It’s been a busy year — and a full 11 months since I last wrote a blog post here. Lots has happened in the span of that year: I started a small business, I made meteoric progress on my book manuscript, I embarked on new writing projects, traveled, anchored down in my New England home.
And last week I published a new essay in The Rumpus. This piece is part personal essay and part cultural criticism, about the how Mary Tyler Moore taught me to live alone in the months after my divorce. I couldn’t be more pleased to place it in The Rumpus, a magazine I so much admire and the home to so many great essays by Cheryl Strayed and Roxane Gay, Arielle Bernstein and Jonathan Harper.
You can read this new essay (free of charge, no subscription needed) right here.
And for those of you located in and near New England, you can hear me read from this essay this evening at 7:00 at the Roar Reading Series at Barnes & Noble in Storrs, CT.
Lots more news and updates to share! It’s nice to be back. I’ve missed you all.
A few years ago my husband and I watched most of The Bob Newhart Show on Netflix. I love the show’s subtle, slow-burn humor and think Bob Newhart is hilarious. I’m also drawn to the particular aspect of the 1970s it portrays. Partly because, for me, it feels like glimpsing a key moment in my parents’ lives. A moment when they, like Bob and Emily, were close to my age. Established in their careers. Carving out their adult lives, their equitable, modern marriages.
On the brink of realizing the previous decade’s promises.
Lately we’ve been catching old episodes airing on TV once in a while. While the characters are pretty different from my parents (my mother was much more progressive than Emily), the show evokes something of that time that feels resonant.
p.s. Have you ever played “Hi, Bob”? My husband and I have been!
I feel unprepared for the season finale of “Mad Men” tonight. It was such a long wait in between Seasons 4 and 5, that I don’t feel ready to relinquish this Sunday night ritual. In recent years we’ve enjoyed a few really well-written TV shows, notably “Mad Men,” “Downton Abbey” and “The Wire,” which make up my list of top three all-time TV dramas.
While I look forward to / dread the end of this season of “Mad Men,” I thought I’d pass along a link my friend Toni sent me. Tom and Lorenzo’s analysis of “Mad Men”‘s costuming — and of “Mad Men” in general — is insightful and fascinating.
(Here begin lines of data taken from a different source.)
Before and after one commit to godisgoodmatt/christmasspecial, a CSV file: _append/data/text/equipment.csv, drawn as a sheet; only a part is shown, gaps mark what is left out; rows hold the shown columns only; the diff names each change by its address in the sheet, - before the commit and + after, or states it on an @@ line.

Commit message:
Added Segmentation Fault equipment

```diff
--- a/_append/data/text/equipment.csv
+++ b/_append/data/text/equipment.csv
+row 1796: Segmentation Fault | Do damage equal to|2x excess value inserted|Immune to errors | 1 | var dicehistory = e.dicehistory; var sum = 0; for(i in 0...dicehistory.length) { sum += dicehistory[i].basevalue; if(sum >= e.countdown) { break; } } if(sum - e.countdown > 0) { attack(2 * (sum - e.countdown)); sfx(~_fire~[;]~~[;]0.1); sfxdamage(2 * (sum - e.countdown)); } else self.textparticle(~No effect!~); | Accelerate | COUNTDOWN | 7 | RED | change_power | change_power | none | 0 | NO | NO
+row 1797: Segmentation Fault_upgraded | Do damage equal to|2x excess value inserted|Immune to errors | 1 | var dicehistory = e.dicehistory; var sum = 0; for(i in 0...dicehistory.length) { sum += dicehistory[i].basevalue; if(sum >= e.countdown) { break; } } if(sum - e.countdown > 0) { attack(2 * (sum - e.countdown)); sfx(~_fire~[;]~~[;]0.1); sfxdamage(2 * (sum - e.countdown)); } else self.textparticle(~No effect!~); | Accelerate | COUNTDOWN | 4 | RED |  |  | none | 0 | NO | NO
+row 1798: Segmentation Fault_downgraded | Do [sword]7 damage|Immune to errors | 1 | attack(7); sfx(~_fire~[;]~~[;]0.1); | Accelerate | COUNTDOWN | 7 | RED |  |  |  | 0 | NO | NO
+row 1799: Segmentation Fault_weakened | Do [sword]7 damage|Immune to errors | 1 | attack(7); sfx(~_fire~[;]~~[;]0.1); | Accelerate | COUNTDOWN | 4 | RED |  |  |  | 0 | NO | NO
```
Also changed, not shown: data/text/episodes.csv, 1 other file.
Well-worth a read. Especially as we all enter “Mad Men” withdrawl tomorrow.